▼

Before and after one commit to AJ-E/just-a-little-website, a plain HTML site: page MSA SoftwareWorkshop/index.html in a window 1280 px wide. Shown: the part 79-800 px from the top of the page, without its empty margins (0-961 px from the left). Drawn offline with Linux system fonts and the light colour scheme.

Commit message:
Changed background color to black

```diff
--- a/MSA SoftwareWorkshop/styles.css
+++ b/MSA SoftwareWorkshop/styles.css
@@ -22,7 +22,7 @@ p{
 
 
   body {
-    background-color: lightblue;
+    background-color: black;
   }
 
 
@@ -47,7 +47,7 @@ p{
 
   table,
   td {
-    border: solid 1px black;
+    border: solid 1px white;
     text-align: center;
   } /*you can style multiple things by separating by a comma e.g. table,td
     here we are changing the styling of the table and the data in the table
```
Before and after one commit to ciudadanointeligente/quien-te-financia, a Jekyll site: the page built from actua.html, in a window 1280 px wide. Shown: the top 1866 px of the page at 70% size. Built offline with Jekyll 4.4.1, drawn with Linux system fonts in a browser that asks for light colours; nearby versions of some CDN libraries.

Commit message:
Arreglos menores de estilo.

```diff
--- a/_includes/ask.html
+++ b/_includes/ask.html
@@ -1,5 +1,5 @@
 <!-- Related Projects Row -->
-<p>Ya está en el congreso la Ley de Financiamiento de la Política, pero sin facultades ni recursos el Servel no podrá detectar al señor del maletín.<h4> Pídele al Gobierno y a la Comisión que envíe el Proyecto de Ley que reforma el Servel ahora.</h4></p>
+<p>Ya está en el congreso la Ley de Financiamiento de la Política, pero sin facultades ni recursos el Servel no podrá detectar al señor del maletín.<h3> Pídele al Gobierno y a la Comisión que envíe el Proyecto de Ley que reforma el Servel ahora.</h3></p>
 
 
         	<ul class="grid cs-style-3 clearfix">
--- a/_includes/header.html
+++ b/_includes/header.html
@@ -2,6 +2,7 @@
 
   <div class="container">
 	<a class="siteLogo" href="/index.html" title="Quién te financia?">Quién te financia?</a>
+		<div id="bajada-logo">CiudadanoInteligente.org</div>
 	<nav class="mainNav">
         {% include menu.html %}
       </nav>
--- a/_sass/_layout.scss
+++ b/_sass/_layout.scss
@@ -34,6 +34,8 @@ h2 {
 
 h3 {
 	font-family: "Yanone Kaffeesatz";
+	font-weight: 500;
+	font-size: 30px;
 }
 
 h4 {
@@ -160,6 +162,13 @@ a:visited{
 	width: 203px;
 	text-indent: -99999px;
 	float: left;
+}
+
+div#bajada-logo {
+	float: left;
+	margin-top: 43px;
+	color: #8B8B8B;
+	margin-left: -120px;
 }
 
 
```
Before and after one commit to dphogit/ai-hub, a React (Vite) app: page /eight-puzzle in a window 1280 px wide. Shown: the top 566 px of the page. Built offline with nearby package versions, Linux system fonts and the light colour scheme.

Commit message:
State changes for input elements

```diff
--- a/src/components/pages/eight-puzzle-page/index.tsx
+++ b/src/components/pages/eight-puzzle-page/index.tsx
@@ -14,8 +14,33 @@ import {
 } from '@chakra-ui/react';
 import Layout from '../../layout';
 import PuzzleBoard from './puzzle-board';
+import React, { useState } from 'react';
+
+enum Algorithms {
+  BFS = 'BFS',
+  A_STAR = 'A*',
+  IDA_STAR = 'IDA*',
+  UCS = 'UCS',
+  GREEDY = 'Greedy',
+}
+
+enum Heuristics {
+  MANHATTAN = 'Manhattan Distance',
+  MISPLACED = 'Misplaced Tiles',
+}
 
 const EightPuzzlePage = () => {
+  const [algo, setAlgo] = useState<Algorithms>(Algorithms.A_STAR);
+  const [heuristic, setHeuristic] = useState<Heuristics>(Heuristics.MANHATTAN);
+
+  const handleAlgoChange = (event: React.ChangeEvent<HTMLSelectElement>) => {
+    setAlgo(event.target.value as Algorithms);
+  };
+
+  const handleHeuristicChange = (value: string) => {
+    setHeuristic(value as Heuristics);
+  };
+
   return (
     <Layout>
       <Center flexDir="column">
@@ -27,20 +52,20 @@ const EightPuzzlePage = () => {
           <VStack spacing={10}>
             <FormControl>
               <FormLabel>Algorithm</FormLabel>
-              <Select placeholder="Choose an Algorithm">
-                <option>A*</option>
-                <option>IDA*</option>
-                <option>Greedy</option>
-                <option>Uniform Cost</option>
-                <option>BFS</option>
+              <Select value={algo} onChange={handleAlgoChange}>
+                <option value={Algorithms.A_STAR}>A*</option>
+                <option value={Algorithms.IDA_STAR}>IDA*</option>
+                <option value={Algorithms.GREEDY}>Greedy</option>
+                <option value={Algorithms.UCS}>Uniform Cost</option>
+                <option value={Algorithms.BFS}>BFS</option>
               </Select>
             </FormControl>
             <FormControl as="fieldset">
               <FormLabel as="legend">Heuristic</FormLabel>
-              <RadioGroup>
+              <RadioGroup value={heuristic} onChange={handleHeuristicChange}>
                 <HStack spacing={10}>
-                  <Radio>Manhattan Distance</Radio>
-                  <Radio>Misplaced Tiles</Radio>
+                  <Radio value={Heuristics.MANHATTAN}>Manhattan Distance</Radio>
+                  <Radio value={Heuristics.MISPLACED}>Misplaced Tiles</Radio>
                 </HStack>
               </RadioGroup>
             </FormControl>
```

▲

- Your task:
Each entry above is to be copied out exactly.

- Solution:
Before and after one commit to AJ-E/just-a-little-website, a plain HTML site: page MSA SoftwareWorkshop/index.html in a window 1280 px wide. Shown: the part 79-800 px from the top of the page, without its empty margins (0-961 px from the left). Drawn offline with Linux system fonts and the light colour scheme.

Commit message:
Changed background color to black

```diff
--- a/MSA SoftwareWorkshop/styles.css
+++ b/MSA SoftwareWorkshop/styles.css
@@ -22,7 +22,7 @@ p{
 
 
   body {
-    background-color: lightblue;
+    background-color: black;
   }
 
 
@@ -47,7 +47,7 @@ p{
 
   table,
   td {
-    border: solid 1px black;
+    border: solid 1px white;
     text-align: center;
   } /*you can style multiple things by separating by a comma e.g. table,td
     here we are changing the styling of the table and the data in the table
```
Before and after one commit to ciudadanointeligente/quien-te-financia, a Jekyll site: the page built from actua.html, in a window 1280 px wide. Shown: the top 1866 px of the page at 70% size. Built offline with Jekyll 4.4.1, drawn with Linux system fonts in a browser that asks for light colours; nearby versions of some CDN libraries.

Commit message:
Arreglos menores de estilo.

```diff
--- a/_includes/ask.html
+++ b/_includes/ask.html
@@ -1,5 +1,5 @@
 <!-- Related Projects Row -->
-<p>Ya está en el congreso la Ley de Financiamiento de la Política, pero sin facultades ni recursos el Servel no podrá detectar al señor del maletín.<h4> Pídele al Gobierno y a la Comisión que envíe el Proyecto de Ley que reforma el Servel ahora.</h4></p>
+<p>Ya está en el congreso la Ley de Financiamiento de la Política, pero sin facultades ni recursos el Servel no podrá detectar al señor del maletín.<h3> Pídele al Gobierno y a la Comisión que envíe el Proyecto de Ley que reforma el Servel ahora.</h3></p>
 
 
         	<ul class="grid cs-style-3 clearfix">
--- a/_includes/header.html
+++ b/_includes/header.html
@@ -2,6 +2,7 @@
 
   <div class="container">
 	<a class="siteLogo" href="/index.html" title="Quién te financia?">Quién te financia?</a>
+		<div id="bajada-logo">CiudadanoInteligente.org</div>
 	<nav class="mainNav">
         {% include menu.html %}
       </nav>
--- a/_sass/_layout.scss
+++ b/_sass/_layout.scss
@@ -34,6 +34,8 @@ h2 {
 
 h3 {
 	font-family: "Yanone Kaffeesatz";
+	font-weight: 500;
+	font-size: 30px;
 }
 
 h4 {
@@ -160,6 +162,13 @@ a:visited{
 	width: 203px;
 	text-indent: -99999px;
 	float: left;
+}
+
+div#bajada-logo {
+	float: left;
+	margin-top: 43px;
+	color: #8B8B8B;
+	margin-left: -120px;
 }
 
 
```
Before and after one commit to dphogit/ai-hub, a React (Vite) app: page /eight-puzzle in a window 1280 px wide. Shown: the top 566 px of the page. Built offline with nearby package versions, Linux system fonts and the light colour scheme.

Commit message:
State changes for input elements

```diff
--- a/src/components/pages/eight-puzzle-page/index.tsx
+++ b/src/components/pages/eight-puzzle-page/index.tsx
@@ -14,8 +14,33 @@ import {
 } from '@chakra-ui/react';
 import Layout from '../../layout';
 import PuzzleBoard from './puzzle-board';
+import React, { useState } from 'react';
+
+enum Algorithms {
+  BFS = 'BFS',
+  A_STAR = 'A*',
+  IDA_STAR = 'IDA*',
+  UCS = 'UCS',
+  GREEDY = 'Greedy',
+}
+
+enum Heuristics {
+  MANHATTAN = 'Manhattan Distance',
+  MISPLACED = 'Misplaced Tiles',
+}
 
 const EightPuzzlePage = () => {
+  const [algo, setAlgo] = useState<Algorithms>(Algorithms.A_STAR);
+  const [heuristic, setHeuristic] = useState<Heuristics>(Heuristics.MANHATTAN);
+
+  const handleAlgoChange = (event: React.ChangeEvent<HTMLSelectElement>) => {
+    setAlgo(event.target.value as Algorithms);
+  };
+
+  const handleHeuristicChange = (value: string) => {
+    setHeuristic(value as Heuristics);
+  };
+
   return (
     <Layout>
       <Center flexDir="column">
@@ -27,20 +52,20 @@ const EightPuzzlePage = () => {
           <VStack spacing={10}>
             <FormControl>
               <FormLabel>Algorithm</FormLabel>
-              <Select placeholder="Choose an Algorithm">
-                <option>A*</option>
-                <option>IDA*</option>
-                <option>Greedy</option>
-                <option>Uniform Cost</option>
-                <option>BFS</option>
+              <Select value={algo} onChange={handleAlgoChange}>
+                <option value={Algorithms.A_STAR}>A*</option>
+                <option value={Algorithms.IDA_STAR}>IDA*</option>
+                <option value={Algorithms.GREEDY}>Greedy</option>
+                <option value={Algorithms.UCS}>Uniform Cost</option>
+                <option value={Algorithms.BFS}>BFS</option>
               </Select>
             </FormControl>
             <FormControl as="fieldset">
               <FormLabel as="legend">Heuristic</FormLabel>
-              <RadioGroup>
+              <RadioGroup value={heuristic} onChange={handleHeuristicChange}>
                 <HStack spacing={10}>
-                  <Radio>Manhattan Distance</Radio>
-                  <Radio>Misplaced Tiles</Radio>
+                  <Radio value={Heuristics.MANHATTAN}>Manhattan Distance</Radio>
+                  <Radio value={Heuristics.MISPLACED}>Misplaced Tiles</Radio>
                 </HStack>
               </RadioGroup>
             </FormControl>
```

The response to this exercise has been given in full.